In 2004, she co-led the Orange Revolution, which saw huge street protests overturned an election rigged in favour of the pro-Kremlin candidate, Viktor Yanukovych. Dubbed the Slavic "Joan of Arc" at the time, she was hailed internationally as a champion of democracy, with her braided hairstyle copied on fashion catwalks.

The Orange Revolution quickly soured into infighting, however, allowing Mr Yanukovych to take power in 2010.

Ms Tymoshenko was then sentenced to seven years in prison on charges of abuse of office over a gas deal - charges she said were politically motivated. She was freed in the wake of Ukraine's second pro-Western uprising in 2014, when Mr Yanukovych fled the country to Russia.

She lost to Mr Zelensky in elections in 2019, when the comedian-turned politician's party won a landslide majority, but has voiced support for him since February's invasion. Despite the bloody nose that Ukraine has given to Mr Putin's forces, she fears the war is far from over, either in Ukraine or elsewhere.
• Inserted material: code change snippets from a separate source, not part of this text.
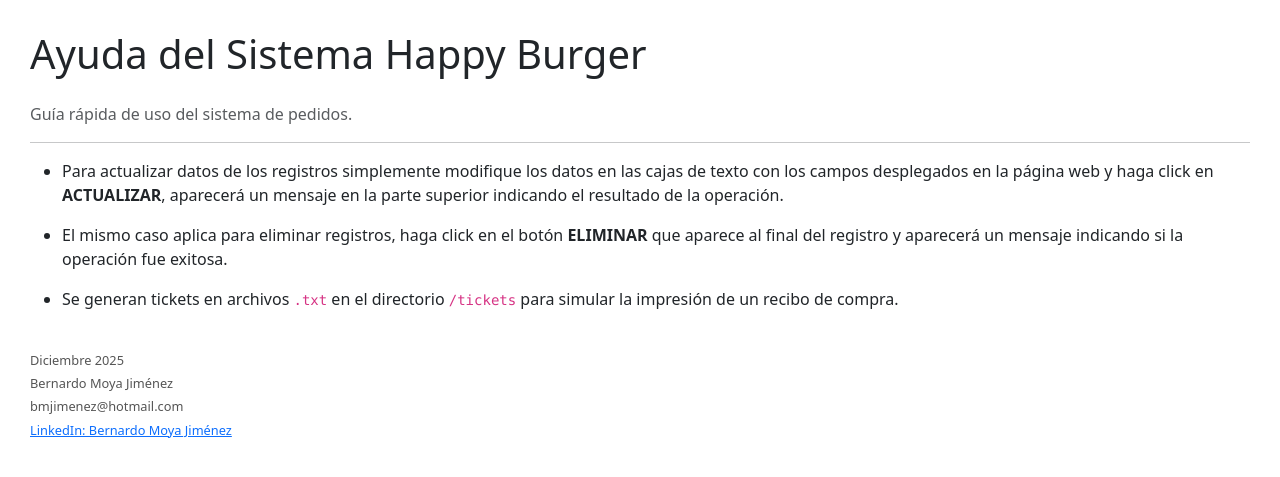
After one commit to bmjimenez/Happy_Burguer_CRUD, a Flask app: page /ayuda in a window 1280 px wide. The commit adds this page. Shown: the top 477 px of the page. Run offline with Flask 3, Linux system fonts and the light colour scheme.

Commit message:
Agregar visualizacion de tickets y archivo de ayuda

```diff
--- a/routes/rutas.py
+++ b/routes/rutas.py
@@ -12,7 +12,7 @@ email: bmjimenez@hotmail.com
 #Importaciones
 import os
 import sqlite3
-from flask import Flask, render_template, request, redirect, url_for, flash
+from flask import Flask, render_template, request, redirect, url_for, flash,abort
 from db import init_db
 from models.clientes import Cliente
 from models.menu import Menu
@@ -49,6 +49,16 @@ def index():
         pedido_buscado = Pedido.consultar_pedido(id_pedido_buscar)
         # NO forzamos tab aquí, respetamos el tab recibido (normalmente 'pedidos' definido arriba)
 
+    # Listar archivos de la carpeta tickets
+    tickets_dir = os.path.join(BASE_DIR, "tickets")
+    tickets = []
+
+    if os.path.exists(tickets_dir):
+        # Obtener lista de tickets y ordenarlos alfabéticamente
+        tickets = sorted(
+        [f for f in os.listdir(tickets_dir) if f.endswith(".txt")]
+        )
+
     return render_template(
         "index.html",
         clientes=clientes,
@@ -56,6 +66,7 @@ def index():
         pedidos=pedidos,
         pedido_buscado=pedido_buscado,
         tab_activa=tab_activa,
+        tickets=tickets
     )
 
 
@@ -228,3 +239,37 @@ def eliminar_pedido(id_pedido):
         flash(f"Error al eliminar pedido: {e}")
 
     return redirect(url_for("index", tab=tab))
+
+# Ruta de ayuda
+@app.route("/ayuda")
+def ayuda():
+    return render_template("ayuda.html")
+
+# Ruta para ver el contenido de un ticket
+@app.route("/tickets/<path:nombre>")
+def ver_ticket(nombre):
+    # Directorio de tickets en la raíz del proyecto
+    tickets_dir = os.path.join(BASE_DIR, "tickets")
+
+    # Evitar path traversal: nos quedamos solo con el nombre de archivo
+    safe_name = os.path.basename(nombre)
+
+    # Solo permitimos archivos .txt
+    if not safe_name.endswith(".txt"):
+        abort(404)
+
+    file_path = os.path.join(tickets_dir, safe_name)
+
+    if not os.path.isfile(file_path):
+        abort(404)
+
+    # Leer contenido del ticket
+    with open(file_path, "r", encoding="utf-8") as f:
+        contenido = f.read()
+
+    # Renderizar una plantilla simple que muestre el ticket
+    return render_template("ticket.html", nombre=safe_name, contenido=contenido)
+
+
+if __name__ == "__main__":
+    app.run(debug=True, use_reloader=False)
--- /dev/null
+++ b/templates/ayuda.html
@@ -0,0 +1,61 @@
+<!doctype html>
+<html lang="es">
+<head>
+    <meta charset="utf-8">
+    <title>Ayuda - Sistema Happy Burger</title>
+    <link
+        href="https://cdn.jsdelivr.net/npm/bootstrap@5.3.2/dist/css/bootstrap.min.css"
+        rel="stylesheet"
+    >
+    <style>
+        body {
+            padding: 30px;
+        }
+        .footer-info {
+            font-size: 0.8rem;
+            color: #555;
+            margin-top: 40px;
+        }
+    </style>
+</head>
+
+<body>
+
+    <h1 class="mb-4">Ayuda del Sistema Happy Burger</h1>
+    <p class="text-muted">Guía rápida de uso del sistema de pedidos.</p>
+
+    <hr>
+
+    <ul>
+        <li>
+            Para actualizar datos de los registros simplemente modifique los datos en las cajas
+            de texto con los campos desplegados en la página web y haga click en
+            <strong>ACTUALIZAR</strong>, aparecerá un mensaje en la parte superior indicando el
+            resultado de la operación.
+        </li>
+
+        <li class="mt-3">
+            El mismo caso aplica para eliminar registros, haga click en el botón
+            <strong>ELIMINAR</strong> que aparece al final del registro y aparecerá un mensaje
+            indicando si la operación fue exitosa.
+        </li>
+
+        <li class="mt-3">
+            Se generan tickets en archivos <code>.txt</code> en el directorio
+            <code>/tickets</code> para simular la impresión de un recibo de compra.
+        </li>
+    </ul>
+
+    <div class="footer-info">
+        <p class="mb-1">Diciembre 2025</p>
+        <p class="mb-1">Bernardo Moya Jiménez</p>
+        <p class="mb-1">bmjimenez@hotmail.com</p>
+        <p class="mb-1">
+            <a href="https://www.linkedin.com/in/bernardo-moya-jimenez-3547952b6/" target="_blank">
+                LinkedIn: Bernardo Moya Jiménez
+            </a>
+        </p>
+    </div>
+
+</body>
+</html>
```
Also changed, not shown: render.yaml (added, +11 -0 lines), templates/index.html (+50 -0 lines), templates/ticket.html (added, +38 -0 lines), 2 other files.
Russia could still seek to occupy other parts of its near-backyard, she warned, singling out Moldova, Belarus, Georgia, Kazakhstan and the Scandinavian and Baltic nations. While Kazakhstan and Belarus are both currently authoritarian regimes and Putin allies, both have opposition movements that could distance themselves from the Kremlin if they ever took power.

"My advice to those countries would be to not waste time, to start building strong armed forces and become Nato members if they are not already," she said.
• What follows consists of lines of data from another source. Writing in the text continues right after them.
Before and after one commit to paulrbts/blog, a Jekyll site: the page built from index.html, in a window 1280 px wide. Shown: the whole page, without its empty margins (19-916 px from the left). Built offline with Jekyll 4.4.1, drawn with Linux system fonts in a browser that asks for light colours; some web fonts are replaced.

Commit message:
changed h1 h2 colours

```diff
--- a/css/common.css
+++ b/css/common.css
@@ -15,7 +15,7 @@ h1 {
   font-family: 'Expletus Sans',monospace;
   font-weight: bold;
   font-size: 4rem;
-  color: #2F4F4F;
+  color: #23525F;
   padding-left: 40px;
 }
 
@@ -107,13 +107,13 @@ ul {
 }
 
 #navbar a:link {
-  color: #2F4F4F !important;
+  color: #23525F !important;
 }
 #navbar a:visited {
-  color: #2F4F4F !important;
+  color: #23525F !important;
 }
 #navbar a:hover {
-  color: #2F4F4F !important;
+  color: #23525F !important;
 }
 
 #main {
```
The former Ukrainian prime minister, pictured last month, said a peace deal will only encourage a further land grab by Russia - Julian Simmonds/Julian Simmonds
The former Ukrainian prime minister, pictured last month, said a peace deal will only encourage a further land grab by Russia - Julian Simmonds/Julian Simmonds

She also refused to rule out Mr Putin trying to overcome setbacks on the conventional battlefield by using nuclear weapons. She said that while the Russian leader was not "suicidal" enough to drop large-scale strategic atom bombs, he could deploy a low-yield tactical one, gambling that the West would not respond.  "He is prepared to cross all red lines and play against all the rules, that is the source of his strength."

Echoing a view held by many Ukrainians, she also expressed gratitude towards Mr Johnson over his military support for Ukraine - conceding that she had worried he might lose office as a result of the Partygate scandal.

"He should not have had parties at the time of Covid, but frankly, that is not a comparable episode to what we are facing here in Ukraine," she said. "It is hard to see how his party could have considered dismissing him, when his defence minister was saying it was the duty of every country in Europe to help Ukraine."

Asked about fears that Mr Johnson's support for Ukraine risked dragging Nato into a Third World War, she was blunt. "We are in World War Three already, as there are now 50 countries behind Ukraine. We need more weapons to ensure that we crush the Russian army on Ukrainian territory. That will be the end of Putin's regime, because the Russian people will not tolerate such a defeat."